→ Task prompt
Copy, from the entries below, each line in which the string "rgba" appears.

● ● ●

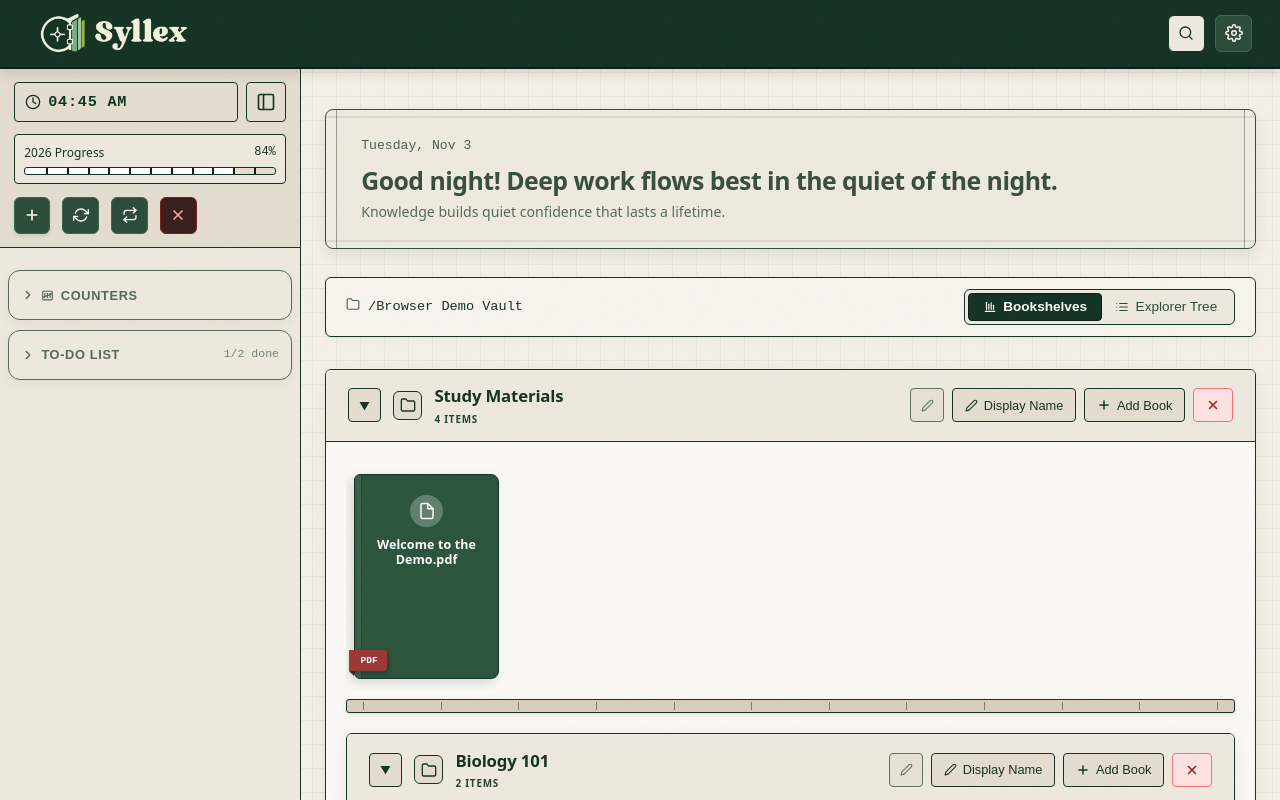
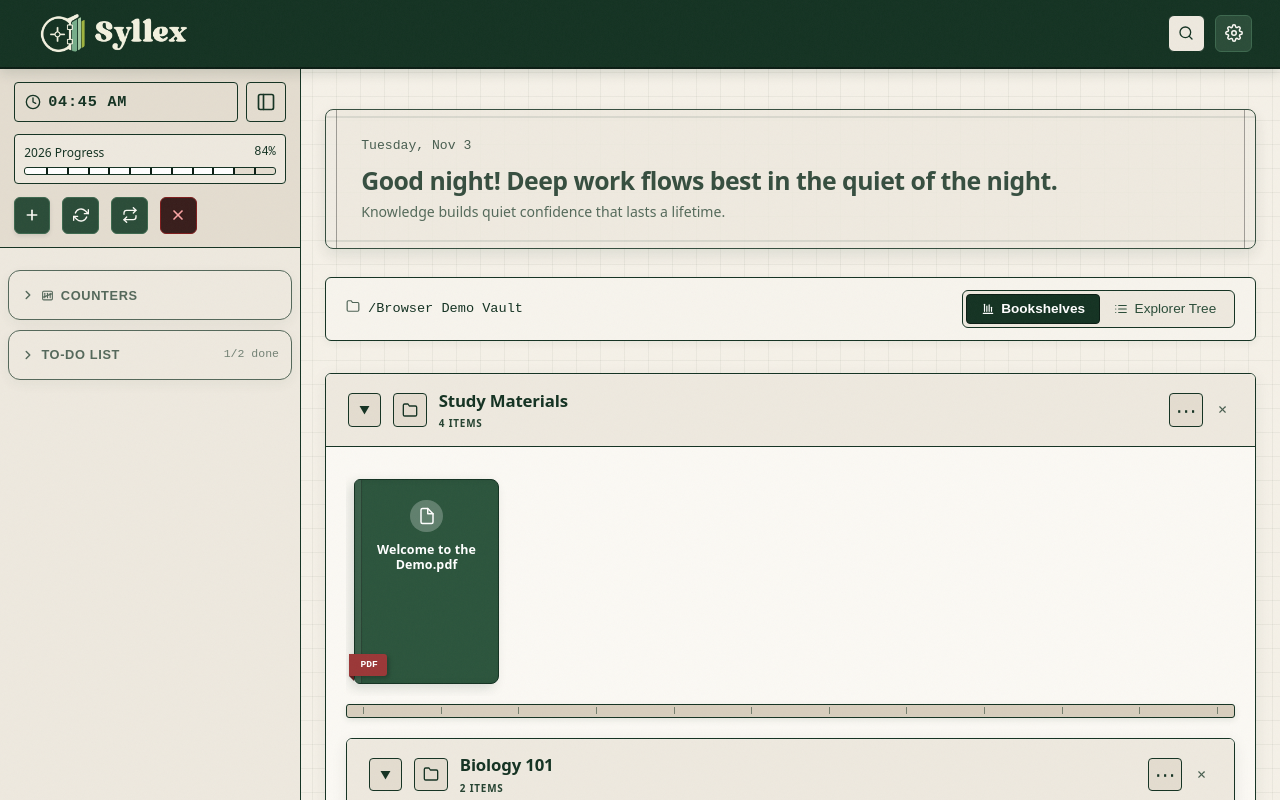
Before and after one commit to aarndv/syllex, a React (Vite) app: page / in a window 1280 px wide. Built offline with nearby package versions, Linux system fonts and the light colour scheme.

Commit message:
Stabilize view toolbar and simplify shelf actions

```diff
--- a/src/App.css
+++ b/src/App.css
@@ -1283,6 +1283,8 @@ html[data-theme="light"] .toggle-mode-btn.active {
   display: flex;
   justify-content: space-between;
   align-items: center;
+  box-sizing: border-box;
+  min-height: 4rem;
   padding: 0.65rem 1.25rem;
   background-color: rgba(22, 62, 38, 0.6);
   border: 1.5px solid rgba(255, 255, 255, 0.35);
@@ -1305,11 +1307,14 @@ html[data-theme="light"] .toggle-mode-btn.active {
   align-items: center;
   gap: 0.4rem;
   background: none;
-  border: none;
+  border: 1px solid transparent;
+  box-sizing: border-box;
   color: rgba(255, 255, 255, 0.7);
   padding: 0.35rem 0.85rem;
   border-radius: 4px;
   font-size: 0.85rem;
+  line-height: 1.25;
+  white-space: nowrap;
   font-weight: 500;
   cursor: pointer;
   transition: all 0.2s ease;
--- a/src/components/BookshelfView.css
+++ b/src/components/BookshelfView.css
@@ -31,7 +31,7 @@
   transition: border-color 0.2s ease, box-shadow 0.2s ease;
 }
 
-.shelf-wrapper.has-open-picker {
+.shelf-wrapper.has-open-actions {
   z-index: 100;
 }
 
@@ -55,7 +55,7 @@
   box-shadow: inset 0 1px 0 rgba(255, 255, 255, 0.15);
 }
 
-.shelf-header-blueprint.has-open-picker {
+.shelf-header-blueprint.has-open-actions {
   z-index: 100;
 }
 
@@ -91,8 +91,11 @@
 .folder-icon-emblem {
   background-color: rgba(255, 255, 255, 0.12);
   border: 1px solid rgba(255, 255, 255, 0.25);
-  padding: 0.35rem;
-  border-radius: 6px;
+  box-sizing: border-box;
+  width: 2.1rem;
+  height: 2.1rem;
+  flex: 0 0 2.1rem;
+  border-radius: 4px;
   display: flex;
   align-items: center;
   justify-content: center;
@@ -140,6 +143,7 @@
   box-sizing: border-box;
   border-radius: 4px;
   font-size: 0.8rem;
+  font-family: system-ui, -apple-system, BlinkMacSystemFont, "Segoe UI", Roboto, Helvetica, Arial, sans-serif;
   font-weight: 500;
   cursor: pointer;
   transition: all 0.2s ease;
@@ -151,32 +155,64 @@
 }
 
 .shelf-mini-btn.delete {
-  background-color: rgba(239, 68, 68, 0.15);
-  border-color: rgba(239, 68, 68, 0.4);
-  color: #fca5a5;
+  justify-content: center;
+  width: 1.4rem;
+  padding: 0;
+  background: none;
+  border: 0;
+  color: #ffffff;
+  opacity: 0.75;
 }
 
 .shelf-mini-btn.delete:hover {
-  background-color: rgba(239, 68, 68, 0.35);
-  border-color: #fca5a5;
+  background: none;
   color: #ffffff;
+  opacity: 1;
 }
 
-/* Color Picker Popover & Pencil Icon Styling */
-.color-picker-wrapper {
+/* Folder Actions & Color Picker */
+.shelf-more-wrapper {
   position: relative;
 }
 
-.shelf-mini-btn.pencil-btn {
-  opacity: 0.65;
-  transition: opacity 0.2s ease, background-color 0.2s ease;
+.shelf-mini-btn.shelf-more-btn {
   width: 2.1rem;
   justify-content: center;
   padding: 0;
+  font-size: 1.3rem;
+  line-height: 1;
 }
 
-.shelf-header-blueprint:hover .shelf-mini-btn.pencil-btn {
-  opacity: 1;
+.shelf-actions-menu {
+  position: absolute;
+  top: calc(100% + 0.5rem);
+  right: 0;
+  z-index: 200;
+  width: 11rem;
+  padding: 0.25rem;
+  background-color: #0d2217;
+  border: 1px solid rgba(255, 255, 255, 0.45);
+  border-radius: 6px;
+  box-shadow: 0 12px 36px rgba(0, 0, 0, 0.5);
+}
+
+.shelf-actions-menu button {
+  display: block;
+  width: 100%;
+  padding: 0.5rem 0.6rem;
+  background: none;
+  border: 0;
+  border-radius: 4px;
+  color: #ffffff;
+  font-family: system-ui, -apple-system, BlinkMacSystemFont, "Segoe UI", Roboto, Helvetica, Arial, sans-serif;
+  font-size: 0.8rem;
+  text-align: left;
+  cursor: pointer;
+}
+
+.shelf-actions-menu button:hover,
+.shelf-actions-menu button:focus-visible {
+  background-color: rgba(255, 255, 255, 0.16);
 }
 
 .color-picker-popover {
@@ -703,14 +739,28 @@ html[data-theme="light"] .shelf-mini-btn:hover {
 }
 
 html[data-theme="light"] .shelf-mini-btn.delete {
-  background-color: #fee2e2;
-  border-color: #f87171;
-  color: #991b1b;
+  background: none;
+  border: 0;
+  color: #143222;
 }
 
 html[data-theme="light"] .shelf-mini-btn.delete:hover {
-  background-color: #dc2626;
-  color: #ffffff;
+  background: none;
+  color: #143222;
+}
+
+html[data-theme="light"] .shelf-actions-menu {
+  background-color: #fbf9f4;
+  border-color: #143222;
+}
+
+html[data-theme="light"] .shelf-actions-menu button {
+  color: #143222;
+}
+
+html[data-theme="light"] .shelf-actions-menu button:hover,
+html[data-theme="light"] .shelf-actions-menu button:focus-visible {
+  background-color: #e4ddd0;
 }
 
 html[data-theme="light"] .color-picker-popover {
--- a/src/components/BookshelfView.tsx
+++ b/src/components/BookshelfView.tsx
@@ -139,7 +139,31 @@ const FolderShelf: React.FC<FolderShelfProps> = ({
   onRenameItem,
 }) => {
   const [isExpanded, setIsExpanded] = useState<boolean>(true);
+  const [isActionMenuOpen, setIsActionMenuOpen] = useState(false);
   const [isColorPickerOpen, setIsColorPickerOpen] = useState<boolean>(false);
+  const actionsRef = useRef<HTMLDivElement>(null);
+
+  useEffect(() => {
+    if (!isActionMenuOpen && !isColorPickerOpen) return;
+    const handlePointerDown = (event: PointerEvent) => {
+      if (!actionsRef.current?.contains(event.target as Node)) {
+        setIsActionMenuOpen(false);
+        setIsColorPickerOpen(false);
+      }
+    };
+    const handleKeyDown = (event: KeyboardEvent) => {
+      if (event.key === "Escape") {
+        setIsActionMenuOpen(false);
+        setIsColorPickerOpen(false);
+      }
+    };
+    document.addEventListener("pointerdown", handlePointerDown);
+    document.addEventListener("keydown", handleKeyDown);
+    return () => {
+      document.removeEventListener("pointerdown", handlePointerDown);
+      document.removeEventListener("keydown", handleKeyDown);
+    };
+  }, [isActionMenuOpen, isColorPickerOpen]);
 
   const currentColorId = folderColors[folder.relative_path];
   const currentColorObj = FOLDER_COLOR_PALETTE.find((c) => c.id === currentColorId);
@@ -161,8 +185,8 @@ const FolderShelf: React.FC<FolderShelfProps> = ({
     : undefined;
 
   return (
-    <div className={`shelf-wrapper ${isColorPickerOpen ? "has-open-picker" : ""}`} style={wrapperStyle}>
-      <header className={`shelf-header-blueprint ${isColorPickerOpen ? "has-open-picker" : ""}`} style={headerStyle}>
+    <div className={`shelf-wrapper ${isActionMenuOpen || isColorPickerOpen ? "has-open-actions" : ""}`} style={wrapperStyle}>
+      <header className={`shelf-header-blueprint ${isActionMenuOpen || isColorPickerOpen ? "has-open-actions" : ""}`} style={headerStyle}>
         <div className="shelf-title-plate" onClick={() => setIsExpanded((prev) => !prev)}>
           <span className="shelf-chevron-badge">{isExpanded ? "▼" : "▶"}</span>
           <div className="folder-icon-emblem">
@@ -175,14 +199,38 @@ const FolderShelf: React.FC<FolderShelfProps> = ({
         </div>
 
         <div className="shelf-actions">
-          <div className="color-picker-wrapper">
+          <div className="shelf-more-wrapper" ref={actionsRef}>
             <button
-              onClick={() => setIsColorPickerOpen((prev) => !prev)}
-              className="shelf-mini-btn pencil-btn"
-              title="Customize Folder Color Palette"
+              type="button"
+              onClick={() => {
+                setIsColorPickerOpen(false);
+                setIsActionMenuOpen((open) => !open);
+              }}
+              className="shelf-mini-btn shelf-more-btn"
+              title="Folder actions"
+              aria-label="Folder actions"
+              aria-haspopup="true"
+              aria-expanded={isActionMenuOpen || isColorPickerOpen}
             >
-              <PencilIcon size={13} />
+              <span aria-hidden="true">⋯</span>
             </button>
+
+            {isActionMenuOpen && (
+              <div className="shelf-actions-menu">
+                <button type="button" onClick={() => {
+                  setIsActionMenuOpen(false);
+                  setIsColorPickerOpen(true);
+                }}>Folder Color</button>
+                <button type="button" onClick={() => {
+                  setIsActionMenuOpen(false);
+                  onRenameItem(folder.relative_path, true, folder.name);
+                }}>Display Name</button>
+                <button type="button" onClick={() => {
+                  setIsActionMenuOpen(false);
+                  onAddFile(folder.relative_path);
+                }}>Add Book</button>
+              </div>
+            )}
 
             {isColorPickerOpen && (
               <div className="color-picker-popover" onClick={(e) => e.stopPropagation()}>
@@ -212,27 +260,14 @@ const FolderShelf: React.FC<FolderShelfProps> = ({
               </div>
             )}
           </div>
-
           <button
-            onClick={() => onRenameItem(folder.relative_path, true, folder.name)}
-            className="shelf-mini-btn"
-            title="Change folder display name"
-          >
-            <PencilIcon size={13} /> Display Name
-          </button>
-          <button
-            onClick={() => onAddFile(folder.relative_path)}
-            className="shelf-mini-btn"
-            title="Add module to shelf"
-          >
-            <PlusIcon size={14} /> Add Book
-          </button>
-          <button
+            type="button"
             onClick={() => onRemoveItem(folder.relative_path, true)}
             className="shelf-mini-btn delete"
             title="Hide shelf folder from library"
+            aria-label="Hide shelf folder from library"
           >
-            <CloseIcon size={14} />
+            <CloseIcon size={11} />
           </button>
         </div>
       </header>
--- a/src/components/PdfViewer.css
+++ b/src/components/PdfViewer.css
@@ -775,16 +775,16 @@ html[data-theme="light"] .pdf-highlight-done:hover, html[data-theme="light"] .pd
   box-sizing: border-box;
   background: #142a1d;
   color: #fbf9f4;
-  border: 1px solid #42634d;
+  border: 0;
   font-family: Georgia, serif;
 }
 .pdf-page-sidebar.dock-left { left: 0; }
 .pdf-page-sidebar.dock-right { right: 0; }
 .pdf-page-sidebar-heading { display: flex; justify-content: space-between; padding: 0.3rem 0.35rem; border-bottom: 1px solid #42634d; font-size: 0.75rem; font-weight: 700; }
-.pdf-page-sidebar-scroll { flex: 1; overflow-y: auto; overflow-x: hidden; overscroll-behavior-y: contain; padding: 0 0.5rem; opacity: 0.5; }
+.pdf-page-sidebar-scroll { flex: 1; overflow-y: auto; overflow-x: hidden; overscroll-behavior-y: contain; padding: 0 0.5rem; opacity: 0.35; }
 .pdf-thumbnail-row { position: relative; display: flex; width: max-content; margin: 0 auto; max-width: 100%; }
 .pdf-thumbnail-page-button { position: relative; display: block; max-width: 100%; padding: 0; border: 0; border-radius: 0; background: transparent; color: inherit; font: inherit; cursor: pointer; }
-.pdf-thumbnail-row.current .pdf-thumbnail-page-button::after { content: ""; position: absolute; inset: 0; z-index: 1; box-sizing: border-box; background: rgb(97 133 104 / 0.16); border: 2px solid #779b7e; box-shadow: inset 0 0 0 1px rgb(34 72 46 / 0.55), 0 0 4px rgb(119 155 126 / 0.25); pointer-events: none; }
+.pdf-thumbnail-row.current .pdf-thumbnail-page-button::after { content: ""; position: absolute; inset: 0; z-index: 1; background: rgb(97 133 104 / 0.16); pointer-events: none; }
 .pdf-thumbnail-page-button:focus-visible { outline: 1px dashed #fbf9f4; outline-offset: 2px; }
 .pdf-page-thumbnail { max-width: 100%; display: block; background: #fbf9f4; }
 .pdf-page-thumbnail canvas { width: 100%; height: auto; display: block; }
```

● ● ●

→ Completed task
   background-color: rgba(22, 62, 38, 0.6);
   border: 1.5px solid rgba(255, 255, 255, 0.35);
   color: rgba(255, 255, 255, 0.7);
   box-shadow: inset 0 1px 0 rgba(255, 255, 255, 0.15);
   background-color: rgba(255, 255, 255, 0.12);
   border: 1px solid rgba(255, 255, 255, 0.25);
-  background-color: rgba(239, 68, 68, 0.15);
-  border-color: rgba(239, 68, 68, 0.4);
-  background-color: rgba(239, 68, 68, 0.35);
+  border: 1px solid rgba(255, 255, 255, 0.45);
+  box-shadow: 0 12px 36px rgba(0, 0, 0, 0.5);
+  background-color: rgba(255, 255, 255, 0.16);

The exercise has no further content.